The Idaho NewsGuild won an important victory this week, when the National Labor Relations Board (NLRB) issued a informal settlement agreement stipulating that McClatchy, which owns the Idaho Statesman, cannot unilaterally impose pageview quotas on the paper’s journalists.
Union members said the decision was a victory for readers as well as for employees. “The journalists of the Idaho Statesman journalists no longer have to fear losing their job for missing an arbitrary quota they had no role in setting. It means they don’t have to cede their news judgement to please Facebook’s and Google’s algorithms.”
“But most importantly, it means readers will get their information from journalists chasing news, not clicks,” they said.
The ruling by Region 7 of the NLRB was in response to an Unfair Labor Practice charge filed by union members, which alleged the company violated workers’ protections under federal labor law by unilaterally changing annual performance reviews. The Idaho NewsGuild won union recognition in April 2020.
McClatchy intended to make pageviews and other metrics a mandatory part of employee evaluations, which are used to determine raises and, the company suggested, workers’ place in line for layoffs. “This was brand new to the Idaho Statesman,” union members employees said.
Workers protested internally for months, warning McClatchy that unilaterally imposing the new standards was a violation of its legal obligation to bargain with the union over changes to term of employment. When the company plowed ahead anyway, they initiated the Unfair Labor Practice charge.
“Our most impactful stories — the ones that hold leaders accountable and help you lead a better life — are rarely the ones with the most pageviews,” the union wrote in announcing the decision to readers. “McClatchy’s plan would have led us to deemphasize or abandon those stories in favor of the day’s viral headline.
“Valuable insights can be gleaned from measuring readership,” they said. “But this illegal change threatened our credibility and our relationship with readers, who made it clear they wanted no part in this.
“We owe a heartfelt thank you to all the readers who stood with us in this fight,” they told readers. “It can be scary to take on a national corporation.
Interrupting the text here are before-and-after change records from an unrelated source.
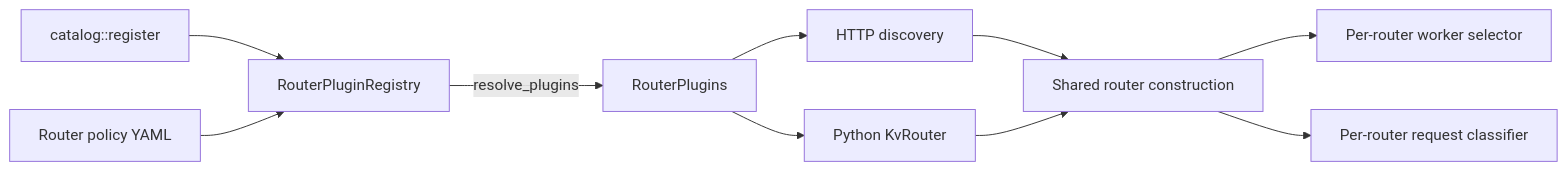
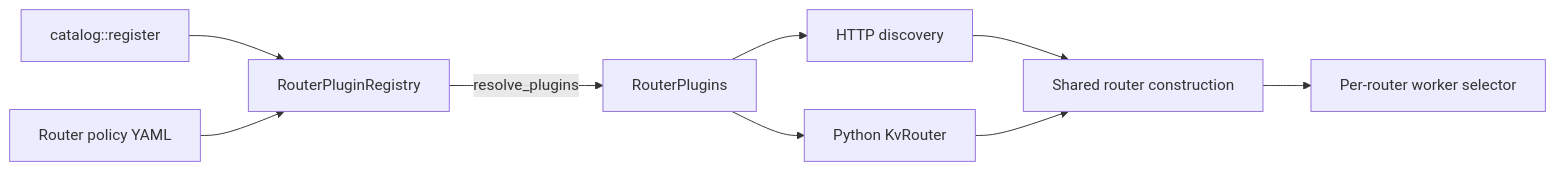
The second of 3 diagrams in docs/fern/pages/developer-guide/knowledge-base/modular-components/router/custom-worker-selection.mdx (ai-dynamo/dynamo), drawn with Mermaid before and after one commit. The commit also changed other lines of this file and 1 other file, not shown here.

Commit message:
docs(router): defer request classifier documentation

````diff
--- a/docs/fern/pages/developer-guide/knowledge-base/modular-components/router/custom-worker-selection.mdx
+++ b/docs/fern/pages/developer-guide/knowledge-base/modular-components/router/custom-worker-selection.mdx
@@ -396,12 +353,11 @@
 ```mermaid
 flowchart LR
     Catalog["catalog::register"] --> Registry[RouterPluginRegistry]
     Config[Router policy YAML] --> Registry
     Registry -->|resolve_plugins| Bundle[RouterPlugins]
     Bundle --> HTTP[HTTP discovery]
     Bundle --> Python[Python KvRouter]
     HTTP --> Build[Shared router construction]
     Python --> Build
     Build --> Selector[Per-router worker selector]
-    Build --> Classifier[Per-router request classifier]
 ```
````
But you showed we are not alone in the fight to #ProtectIdahoNews.”